We are Big Idea Hunters…

We live in a time of information abundance, which far too many of us see as information overload. With the sum total of human knowledge, past and present, at our fingertips, we’re faced with a crisis of attention: which ideas should we engage with, and why? Big Think is an evolving roadmap to the best thinking on the planet — the ideas that can help you think flexibly and act decisively in a multivariate world.

A word about Big Ideas and Themes — The architecture of Big Think

Big ideas are lenses for envisioning the future. Every article and video on bigthink.com and on our learning platforms is based on an emerging “big idea” that is significant, widely relevant, and actionable. We’re sifting the noise for the questions and insights that have the power to change all of our lives, for decades to come. For example, reverse-engineering is a big idea in that the concept is increasingly useful across multiple disciplines, from education to nanotechnology.

Themes are the seven broad umbrellas under which we organize the hundreds of big ideas that populate Big Think. They include New World Order, Earth and Beyond, 21st Century Living, Going Mental, Extreme Biology, Power and Influence, and Inventing the Future.

Big Think Features:

12,000+ Expert Videos


Browse videos featuring experts across a wide range of disciplines, from personal health to business leadership to neuroscience.

Watch videos

World Renowned Bloggers


Big Think’s contributors offer expert analysis of the big ideas behind the news.

Go to blogs

Big Think Edge


Big Think’s Edge learning platform for career mentorship and professional development provides engaging and actionable courses delivered by the people who are shaping our future.

Find out more
With rendition switcher


Question: Do celebrities bring anything to social causes?

Uzodinma Iweala: Yeah.
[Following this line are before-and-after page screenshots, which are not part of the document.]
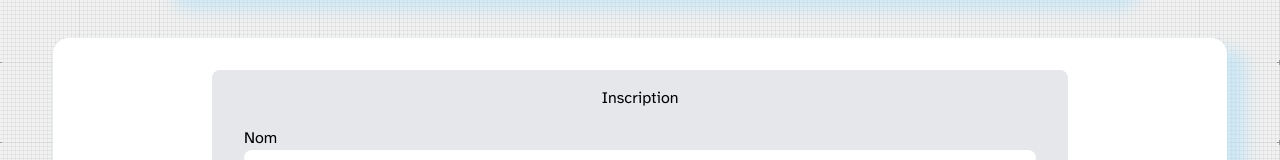
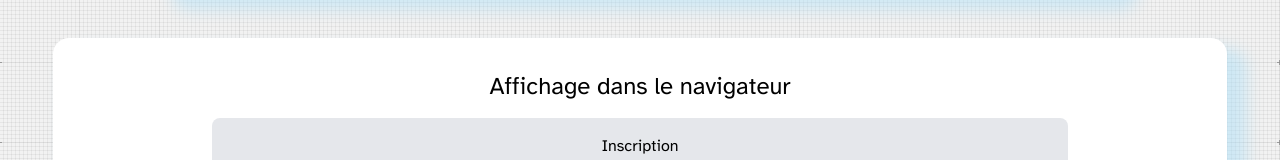
Before and after one commit to Sylvain-Lepoutre/react-bada11y, a React (Vite) app: page /persona1/step2 in a window 1280 px wide. Shown: the part 178-338 px from the top of the page. Built offline with nearby package versions, Linux system fonts and the light colour scheme.

Commit message:
feat(BadFormNoAttribute.tsx): add Heading2

```diff
--- a/src/components/pages/persona1step2/BadFormNoAttribute.tsx
+++ b/src/components/pages/persona1step2/BadFormNoAttribute.tsx
@@ -1,8 +1,10 @@
+import { Heading2 } from "../../headings/Heading2";
 import { Section } from "../../sections/Section";
 
 export const BadFormNoAttribute = () => {
   return (
     <Section>
+      <Heading2>Affichage dans le navigateur</Heading2>
       <form className="mx-auto my-4 w-3/4 rounded-lg bg-gray-200 p-4">
         <h2 className="text-center">Inscription</h2>
 
```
I mean I wrote an article about that, and . . . which got me into a fair amount of trouble I guess. But I’ll just have to say it how it is. Again this is not . . . I’m not saying that people shouldn’t help. Like for me to say that would be absurd. I think people definitely should. And people should look outside of the places that they come and look for and strive to have these interactions with different sets and different types of people. It’s the framing that’s the issue. It’s the framing that’s the problem. You can’t get up and say that you are going to save Africa. You can’t get up and say that . . . that we are going to . . . “we” . . . these outsiders, we know what’s going on. We know how to do this. Because, you know, for all the reasons that I listed when I wrote that . . . the piece – it was called “Stop Trying to Save Africa” – like, one, doesn’t acknowledge the role that other societies had to play in the destruction of the fabric of this place. Two, it doesn’t acknowledge the humanity of the people. I should actually reverse that. One is that that role doesn’t acknowledge the humanity of the people that . . . that you’re supposedly trying to save or help. Two, it doesn’t acknowledge the role that X society had in causing the problems that exist currently. You know and I think that that . . . that language of, “Oh, we’re going to save”; that image of, you know, like the western person there to help the starving people – I think that’s really insulting; not just to . . . like to . . . it should be insulting to everyone because it doesn’t acknowledge humanity. And I . . . You know I have to be very careful because I’m not saying that people shouldn’t go and help, right? That’s not what I’m saying at all. I’m just saying that when . . . when you do get up, and when one does say, “I want to go and improve the situation,” one has to think about what that means. And it’s not so simple as just, “I have good intentions. Therefore I can only do good.” It’s not that simple. There’s a lot that goes into it. There’s a lot of unspoken stuff. There’s a lot of . . . of cross-cultural interaction that needs to be explored and talked about, right, that I don’t think we spend enough time talking about. And I don’t think those images of X celebrity . . . you know like the . . . or the MTV documentary about such and such going to such and such place . . . I don’t think that those really discuss those other issues that are very, very important that is the framing and messaging behind how one helps.

Recorded on: 10/7/07


Celebrity Do-Gooding

Newsletter: Share: